Published: 9 December 2010



In October 2007, the working group CEN/TC 216 of the European Committee for standardisation suggested that the Sabin oral poliovirus vaccine type 1 strain (LSc-2ab) presently used for virucidal tests should be replaced by another attenuated vaccine poliovirus type 1 strain, CHAT. Both strains were historically used as oral vaccines, but the Sabin type 1 strain was acknowledged to be more attenuated. In Germany, vaccination against poliomyelitis was introduced in 1962 using the oral polio vaccine (OPV) containing Sabin strain LSc-2ab. The vaccination schedule was changed from OPV to an inactivated polio vaccine (IPV) containing wild polio virus type 1 strain Mahoney in 1998. In the present study, we assessed potential differences in neutralising antibody titres to Sabin and CHAT in persons with a history of either OPV, IPV, or OPV with IPV booster.

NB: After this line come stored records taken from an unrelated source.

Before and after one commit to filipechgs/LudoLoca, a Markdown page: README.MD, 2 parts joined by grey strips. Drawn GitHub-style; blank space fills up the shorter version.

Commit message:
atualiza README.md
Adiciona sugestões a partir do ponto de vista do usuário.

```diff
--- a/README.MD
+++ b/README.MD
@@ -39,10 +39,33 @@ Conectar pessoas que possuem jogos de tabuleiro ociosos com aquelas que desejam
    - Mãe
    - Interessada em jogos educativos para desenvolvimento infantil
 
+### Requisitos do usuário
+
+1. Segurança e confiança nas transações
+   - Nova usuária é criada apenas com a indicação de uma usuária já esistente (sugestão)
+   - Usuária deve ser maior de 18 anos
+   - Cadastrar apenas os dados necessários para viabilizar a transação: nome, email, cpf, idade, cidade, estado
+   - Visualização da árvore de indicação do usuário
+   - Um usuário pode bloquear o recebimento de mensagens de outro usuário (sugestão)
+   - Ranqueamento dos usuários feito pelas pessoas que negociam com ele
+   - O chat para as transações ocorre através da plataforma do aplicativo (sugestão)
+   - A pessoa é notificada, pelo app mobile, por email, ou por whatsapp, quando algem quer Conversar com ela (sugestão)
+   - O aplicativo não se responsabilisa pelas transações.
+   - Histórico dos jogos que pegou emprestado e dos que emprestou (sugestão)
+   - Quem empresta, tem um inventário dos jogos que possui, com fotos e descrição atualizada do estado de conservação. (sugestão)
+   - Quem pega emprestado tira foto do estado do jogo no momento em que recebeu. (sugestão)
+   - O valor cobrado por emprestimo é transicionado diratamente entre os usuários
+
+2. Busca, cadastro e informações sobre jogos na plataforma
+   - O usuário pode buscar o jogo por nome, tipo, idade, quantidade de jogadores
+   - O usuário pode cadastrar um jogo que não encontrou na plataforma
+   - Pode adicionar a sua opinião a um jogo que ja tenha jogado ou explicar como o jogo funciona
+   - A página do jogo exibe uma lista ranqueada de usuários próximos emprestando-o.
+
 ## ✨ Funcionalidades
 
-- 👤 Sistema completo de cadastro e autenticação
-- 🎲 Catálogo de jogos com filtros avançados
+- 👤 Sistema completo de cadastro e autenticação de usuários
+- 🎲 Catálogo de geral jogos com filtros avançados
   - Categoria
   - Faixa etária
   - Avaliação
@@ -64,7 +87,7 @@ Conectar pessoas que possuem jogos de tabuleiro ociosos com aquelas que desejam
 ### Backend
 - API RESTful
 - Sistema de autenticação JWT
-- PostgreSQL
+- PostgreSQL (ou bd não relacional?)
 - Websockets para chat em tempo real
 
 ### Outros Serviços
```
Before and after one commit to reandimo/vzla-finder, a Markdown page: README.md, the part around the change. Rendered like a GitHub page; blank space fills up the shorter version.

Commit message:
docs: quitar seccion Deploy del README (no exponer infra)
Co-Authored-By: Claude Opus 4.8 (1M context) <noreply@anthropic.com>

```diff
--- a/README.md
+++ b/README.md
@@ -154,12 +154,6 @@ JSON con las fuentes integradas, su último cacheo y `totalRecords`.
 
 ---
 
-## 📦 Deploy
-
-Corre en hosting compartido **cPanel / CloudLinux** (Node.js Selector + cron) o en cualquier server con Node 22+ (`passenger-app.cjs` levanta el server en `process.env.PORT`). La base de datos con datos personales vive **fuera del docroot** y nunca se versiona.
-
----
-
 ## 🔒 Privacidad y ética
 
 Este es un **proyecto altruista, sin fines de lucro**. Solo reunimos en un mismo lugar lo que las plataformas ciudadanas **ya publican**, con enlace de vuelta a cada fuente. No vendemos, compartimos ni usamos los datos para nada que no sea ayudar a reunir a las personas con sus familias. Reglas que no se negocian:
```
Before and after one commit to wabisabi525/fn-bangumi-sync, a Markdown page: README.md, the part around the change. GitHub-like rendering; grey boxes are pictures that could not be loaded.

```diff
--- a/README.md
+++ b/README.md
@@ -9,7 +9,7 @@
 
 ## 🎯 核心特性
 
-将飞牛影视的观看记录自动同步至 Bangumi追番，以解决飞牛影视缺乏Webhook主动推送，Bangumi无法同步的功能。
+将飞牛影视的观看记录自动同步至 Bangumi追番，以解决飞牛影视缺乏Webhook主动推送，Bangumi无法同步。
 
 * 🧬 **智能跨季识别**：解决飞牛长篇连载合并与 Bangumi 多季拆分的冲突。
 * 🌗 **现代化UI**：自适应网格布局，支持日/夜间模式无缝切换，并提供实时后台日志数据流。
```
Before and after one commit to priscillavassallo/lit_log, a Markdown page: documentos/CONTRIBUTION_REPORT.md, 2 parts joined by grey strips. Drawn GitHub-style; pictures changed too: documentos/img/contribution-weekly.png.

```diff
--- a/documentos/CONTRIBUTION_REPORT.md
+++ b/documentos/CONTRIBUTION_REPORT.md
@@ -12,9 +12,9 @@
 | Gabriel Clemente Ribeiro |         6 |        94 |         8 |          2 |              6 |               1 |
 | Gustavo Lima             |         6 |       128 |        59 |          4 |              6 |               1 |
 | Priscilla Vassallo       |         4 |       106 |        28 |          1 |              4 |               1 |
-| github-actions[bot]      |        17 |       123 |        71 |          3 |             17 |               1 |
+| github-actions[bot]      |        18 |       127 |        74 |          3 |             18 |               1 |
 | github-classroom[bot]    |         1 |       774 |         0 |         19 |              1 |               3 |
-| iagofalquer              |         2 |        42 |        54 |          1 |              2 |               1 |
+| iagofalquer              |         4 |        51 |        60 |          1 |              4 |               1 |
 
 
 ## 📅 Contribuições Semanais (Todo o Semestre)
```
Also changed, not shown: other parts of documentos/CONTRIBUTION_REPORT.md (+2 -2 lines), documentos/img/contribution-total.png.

Neutralisation poliovirus antibodies against CHAT and Sabin 1 were measured in sera of 41 adults vaccinated with OPV. Additionally, sera from 28 children less than 10 years of age and immunised with IPV only were analysed. The neutralisation assay against poliovirus was performed according to WHO guidelines.


The neutralisation activity against CHAT in adults with OPV vaccination history was significantly lower than against Sabin poliovirus type 1 strains (Wilcoxon signed-rank test P < 0.025). In eight sera, the antibody titres measured against CHAT were less than 8, although the titre against Sabin 1 varied between 8 and 64. Following IPV booster, anti-CHAT antibodies increased rapidly in sera of CHAT-negative adults with OPV history. Sera from children with IPV history neutralised CHAT and Sabin 1 strains equally.


The lack of neutralising antibodies against the CHAT strain in persons vaccinated with OPV might be associated with an increased risk of reinfection with the CHAT polio virus type 1, and this implies a putative risk of transmission of the virus to polio-free communities. We strongly suggest that laboratory workers who were immunised with OPV receive a booster vaccination with IPV before handling CHAT in the laboratory.